    Abstract: Structural vector autoregressive (VAR) models were introduced in 1980 as an alternative to traditional large-scale macroeconometric models when the theoretical and empirical support for these models became increasingly doubtful. Initial applications of the structural VAR methodology often were atheoretical in that users paid insufficient attention to the conditions required for identifying causal effects in the data. In response to ongoing questions about the validity of widely used identifying assumptions the structural VAR literature has continuously evolved since the 1980s. This survey traces the evolution of this literature. It focuses on alternative approaches to the identification of structural shocks within the framework of a reduced-form VAR model, highlighting the conditions under which each approach is valid and discussing potential limitations of commonly employed methods.

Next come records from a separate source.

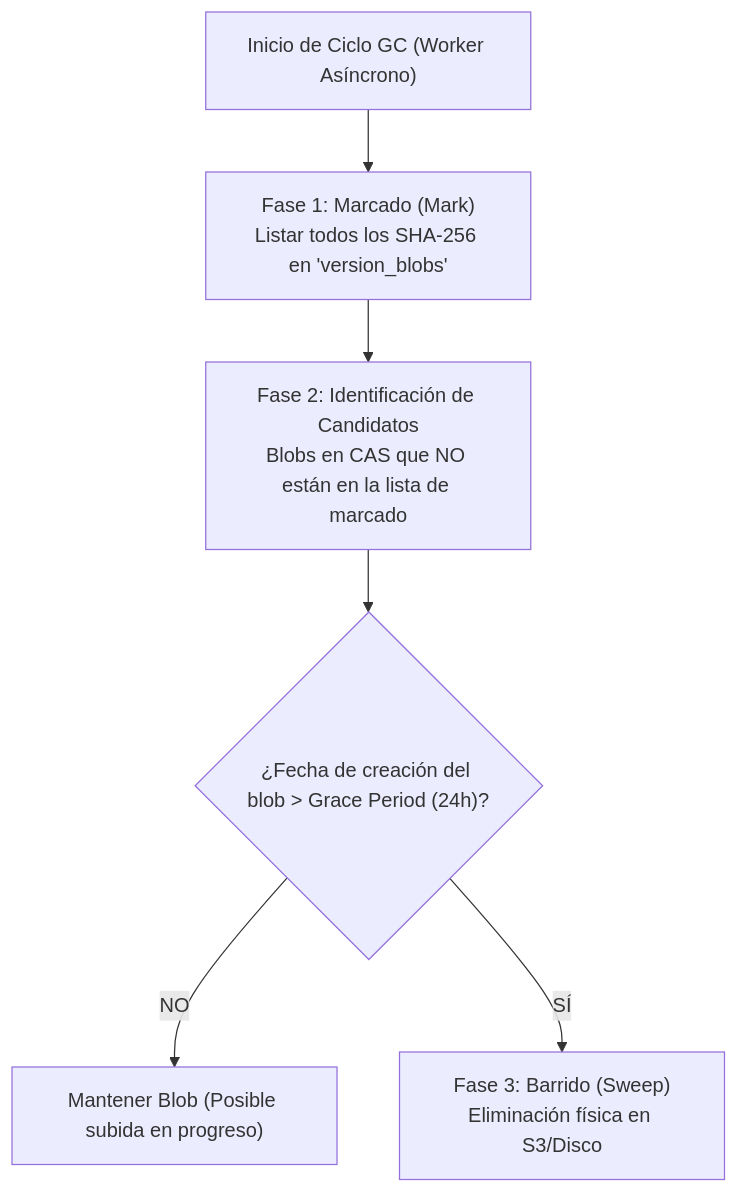
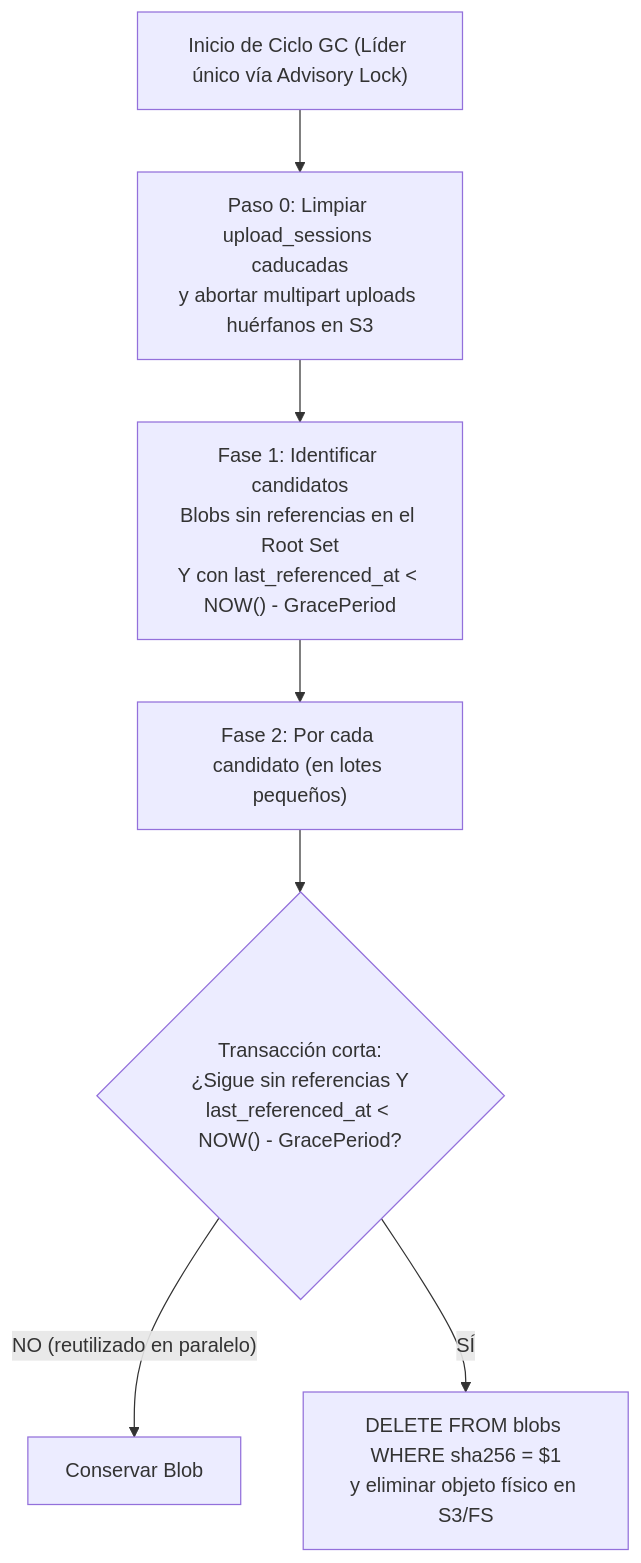
Before and after one commit to CesarAchig/Kinara-Registry: the second of 2 diagrams in Planification/05-algoritmos-y-optimizaciones.md, drawn with Mermaid. The commit also changed other lines of this file and 10 other files, not shown here.

````diff
--- a/Planification/05-algoritmos-y-optimizaciones.md
+++ b/Planification/05-algoritmos-y-optimizaciones.md
@@ -144,8 +148,9 @@
 ```mermaid
 flowchart TD
-    Start["Inicio de Ciclo GC (Worker Asíncrono)"] --> Phase1["Fase 1: Marcado (Mark)\nListar todos los SHA-256 en 'version_blobs'"]
-    Phase1 --> Phase2["Fase 2: Identificación de Candidatos\nBlobs en CAS que NO están en la lista de marcado"]
-    Phase2 --> GraceCheck{"¿Fecha de creación del blob > Grace Period (24h)?"}
-    GraceCheck -- NO --> Keep["Mantener Blob (Posible subida en progreso)"]
-    GraceCheck -- SÍ --> Sweep["Fase 3: Barrido (Sweep)\nEliminación física en S3/Disco"]
+    Start["Inicio de Ciclo GC (Líder único vía Advisory Lock)"] --> CleanSessions["Paso 0: Limpiar upload_sessions caducadas\ny abortar multipart uploads huérfanos en S3"]
+    CleanSessions --> Phase1["Fase 1: Identificar candidatos\nBlobs sin referencias en el Root Set\nY con last_referenced_at < NOW() - GracePeriod"]
+    Phase1 --> BatchLoop["Fase 2: Por cada candidato (en lotes pequeños)"]
+    BatchLoop --> TxCheck{"Transacción corta:\n¿Sigue sin referencias Y\nlast_referenced_at < NOW() - GracePeriod?"}
+    TxCheck -- "NO (reutilizado en paralelo)" --> Keep["Conservar Blob"]
+    TxCheck -- "SÍ" --> DeleteRow["DELETE FROM blobs WHERE sha256 = $1\ny eliminar objeto físico en S3/FS"]
 ```
````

    Keywords: Identification; Structural model; VAR
    JEL: C32 C51
    Date: 2011–08
  7. By: Juan Carlos Aquino; Gabriel Rodríguez (Departamento de Economía - Pontificia Universidad Católica del Perú)
    Abstract: This paper analyzes and employs two versions of the Functional Central Limit Theorem within the framework of a unit root with a structural break. Initial attention is focused on the probabilistic structure of the time series to be considered. Later, attention is placed on the asymptotic theory for nonstationary time series proposed by Phillips (1987a), which is applied by Perron (1989) to study the effects of an (assumed) exogenous structural break on the power of the augmented Dickey-Fuller test and by Zivot and Andrews (1992) to criticize the exogeneity assumption and propose a method for estimating an endogenous breakpoint. A systematic method for dealing with e¢ ciency issues is introduced by Perron and RodrÌguez (2003), which extends the Generalized Least Squares detrending approach due to Elliott, Rothenberg, and Stock (1996)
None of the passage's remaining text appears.